Cape Verde face Morocco at Moses Mabhida Stadium in Durban on Wednesday in the second half of a double-header that kicks off with South Africa against Angola and a win for the islanders would move them within sight of the quarter-finals.
"The result against South Africa has given my squad enormous confidence. We had the better chances in that match despite facing the host nation in front of 80,000 supporters," said Antunes.
"I am so happy and so are the people back home.
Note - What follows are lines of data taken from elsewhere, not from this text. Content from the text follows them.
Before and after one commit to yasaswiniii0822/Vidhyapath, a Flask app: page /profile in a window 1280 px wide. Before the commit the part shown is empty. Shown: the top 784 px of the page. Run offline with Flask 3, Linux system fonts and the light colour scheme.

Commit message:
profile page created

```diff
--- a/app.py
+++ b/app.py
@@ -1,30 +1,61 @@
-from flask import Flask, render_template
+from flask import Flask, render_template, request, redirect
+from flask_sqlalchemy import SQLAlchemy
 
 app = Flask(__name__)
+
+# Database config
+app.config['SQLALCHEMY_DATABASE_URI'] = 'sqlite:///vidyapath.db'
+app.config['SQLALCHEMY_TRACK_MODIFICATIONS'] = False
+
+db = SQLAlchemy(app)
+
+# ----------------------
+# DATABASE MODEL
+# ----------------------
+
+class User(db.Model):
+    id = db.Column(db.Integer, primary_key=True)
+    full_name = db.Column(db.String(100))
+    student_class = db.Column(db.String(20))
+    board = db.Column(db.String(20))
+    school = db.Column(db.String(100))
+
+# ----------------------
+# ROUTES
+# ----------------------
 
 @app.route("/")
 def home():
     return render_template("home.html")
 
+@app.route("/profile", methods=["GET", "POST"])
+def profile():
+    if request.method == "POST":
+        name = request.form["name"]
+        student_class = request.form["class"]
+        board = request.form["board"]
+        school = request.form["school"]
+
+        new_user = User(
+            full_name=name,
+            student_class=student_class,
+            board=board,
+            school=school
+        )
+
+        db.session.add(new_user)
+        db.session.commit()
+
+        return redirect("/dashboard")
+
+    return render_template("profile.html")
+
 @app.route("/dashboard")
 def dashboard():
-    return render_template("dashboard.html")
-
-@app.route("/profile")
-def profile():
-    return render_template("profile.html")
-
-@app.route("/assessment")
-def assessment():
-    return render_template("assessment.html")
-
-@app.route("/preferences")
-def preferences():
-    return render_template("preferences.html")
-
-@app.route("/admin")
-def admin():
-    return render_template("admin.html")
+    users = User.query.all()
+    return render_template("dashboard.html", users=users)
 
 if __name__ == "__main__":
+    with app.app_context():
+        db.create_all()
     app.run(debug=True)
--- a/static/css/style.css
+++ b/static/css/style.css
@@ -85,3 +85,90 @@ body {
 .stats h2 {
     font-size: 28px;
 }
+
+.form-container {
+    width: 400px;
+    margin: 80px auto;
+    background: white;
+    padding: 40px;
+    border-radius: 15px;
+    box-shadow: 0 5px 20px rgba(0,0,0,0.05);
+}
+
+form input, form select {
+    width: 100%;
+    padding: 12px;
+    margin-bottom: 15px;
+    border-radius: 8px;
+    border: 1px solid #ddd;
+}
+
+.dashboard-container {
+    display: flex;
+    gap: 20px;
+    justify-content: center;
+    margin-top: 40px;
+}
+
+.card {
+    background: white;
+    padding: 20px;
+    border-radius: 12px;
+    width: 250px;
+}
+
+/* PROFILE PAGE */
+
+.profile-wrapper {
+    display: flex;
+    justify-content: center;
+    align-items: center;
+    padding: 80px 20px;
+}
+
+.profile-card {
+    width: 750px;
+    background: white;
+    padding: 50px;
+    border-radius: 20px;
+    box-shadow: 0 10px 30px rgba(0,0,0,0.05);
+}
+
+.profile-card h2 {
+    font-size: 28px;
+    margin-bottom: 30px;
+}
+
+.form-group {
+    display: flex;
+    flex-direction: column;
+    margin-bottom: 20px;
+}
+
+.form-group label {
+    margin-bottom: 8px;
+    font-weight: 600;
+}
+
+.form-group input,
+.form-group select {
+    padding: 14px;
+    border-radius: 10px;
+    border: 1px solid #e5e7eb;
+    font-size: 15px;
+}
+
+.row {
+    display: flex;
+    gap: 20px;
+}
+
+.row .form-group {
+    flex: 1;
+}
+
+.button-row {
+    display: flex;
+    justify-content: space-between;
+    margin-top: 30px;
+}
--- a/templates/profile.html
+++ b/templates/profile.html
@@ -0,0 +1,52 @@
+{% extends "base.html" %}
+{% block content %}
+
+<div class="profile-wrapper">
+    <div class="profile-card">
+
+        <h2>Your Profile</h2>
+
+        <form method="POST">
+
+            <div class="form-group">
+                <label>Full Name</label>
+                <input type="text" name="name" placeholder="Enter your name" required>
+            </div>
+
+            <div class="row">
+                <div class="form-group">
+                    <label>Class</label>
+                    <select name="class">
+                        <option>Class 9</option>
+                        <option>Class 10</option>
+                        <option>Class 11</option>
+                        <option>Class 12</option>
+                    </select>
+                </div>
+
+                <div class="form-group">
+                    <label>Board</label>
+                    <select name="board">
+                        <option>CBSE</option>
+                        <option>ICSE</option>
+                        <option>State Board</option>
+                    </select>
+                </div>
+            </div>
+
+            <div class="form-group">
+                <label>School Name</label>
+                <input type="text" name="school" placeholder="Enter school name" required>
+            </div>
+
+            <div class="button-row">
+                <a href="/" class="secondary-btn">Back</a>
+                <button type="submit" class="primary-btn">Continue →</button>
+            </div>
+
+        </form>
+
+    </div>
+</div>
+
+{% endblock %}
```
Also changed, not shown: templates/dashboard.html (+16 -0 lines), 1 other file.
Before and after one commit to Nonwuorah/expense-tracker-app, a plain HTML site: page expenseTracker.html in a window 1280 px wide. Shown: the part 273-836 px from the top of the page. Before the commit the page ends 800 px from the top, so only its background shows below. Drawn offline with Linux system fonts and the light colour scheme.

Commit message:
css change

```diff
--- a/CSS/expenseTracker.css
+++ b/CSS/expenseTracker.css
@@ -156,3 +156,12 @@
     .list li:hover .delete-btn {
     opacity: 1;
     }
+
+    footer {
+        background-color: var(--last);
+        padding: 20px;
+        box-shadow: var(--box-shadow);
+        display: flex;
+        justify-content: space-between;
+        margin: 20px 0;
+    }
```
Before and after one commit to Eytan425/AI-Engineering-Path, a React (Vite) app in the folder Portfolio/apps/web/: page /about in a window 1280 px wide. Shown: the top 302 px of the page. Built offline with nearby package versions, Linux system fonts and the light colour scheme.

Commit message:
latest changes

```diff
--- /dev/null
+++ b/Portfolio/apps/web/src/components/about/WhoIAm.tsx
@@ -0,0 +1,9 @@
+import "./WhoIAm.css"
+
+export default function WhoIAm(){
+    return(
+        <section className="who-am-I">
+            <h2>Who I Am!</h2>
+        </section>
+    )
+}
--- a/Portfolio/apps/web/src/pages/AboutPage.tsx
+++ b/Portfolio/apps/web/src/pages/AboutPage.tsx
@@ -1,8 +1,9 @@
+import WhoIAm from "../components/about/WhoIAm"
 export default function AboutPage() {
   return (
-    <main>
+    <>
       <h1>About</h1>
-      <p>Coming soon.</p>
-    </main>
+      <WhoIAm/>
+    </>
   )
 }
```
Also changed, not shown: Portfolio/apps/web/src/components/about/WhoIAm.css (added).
No one really took us seriously before the competition kicked off, but now they know we are no whipping boys."
"We were well organised at the back, restricting South Africa to a couple of half chances, and now we must improve our sharpness up front to achieve a beautiful dream and reach the quarter-finals."
Morocco also know that victory would leave them well placed to make the round of eight and succeed where the Atlas Lions of 2006, 2008 and 2012 failed and won only two of nine matches.
It is a disastrous record for one of the strongest football nations on the continent and their lone Cup of Nations title came 37 years ago in the last championship decided by mini-league rather than knockout matches.
Coach Rachid Taoussi, who succeeded Belgian Eric Gerets last year after a 2-0 loss in Mozambique threatened to derail the qualifying campaign, says his team must become more clinical inside the box.
"We created space and moved the ball around well against Angola, but did not punish them. However, I must be patient as we have a young team with an average age of 24 and we are building.
"Let us remember that Angola are a good team with excellent strikers and I believe we can offer more in our games this week against Cape Verde and South Africa," said the coach.
That means improved performances from wide men Noureddine Amrabat and Ossama Assaidi and central striker Mounir El Hamdaoui, all of whom faded after bright starts against the Angolans.
It also means tightening a Mehdi Benatia-marshalled defence that nearly gave away a late goal with Manucho and former Switzerland under-21 striker Guilherme Afonso queueing unmarked to meet a cross that flashed just wide of the far post.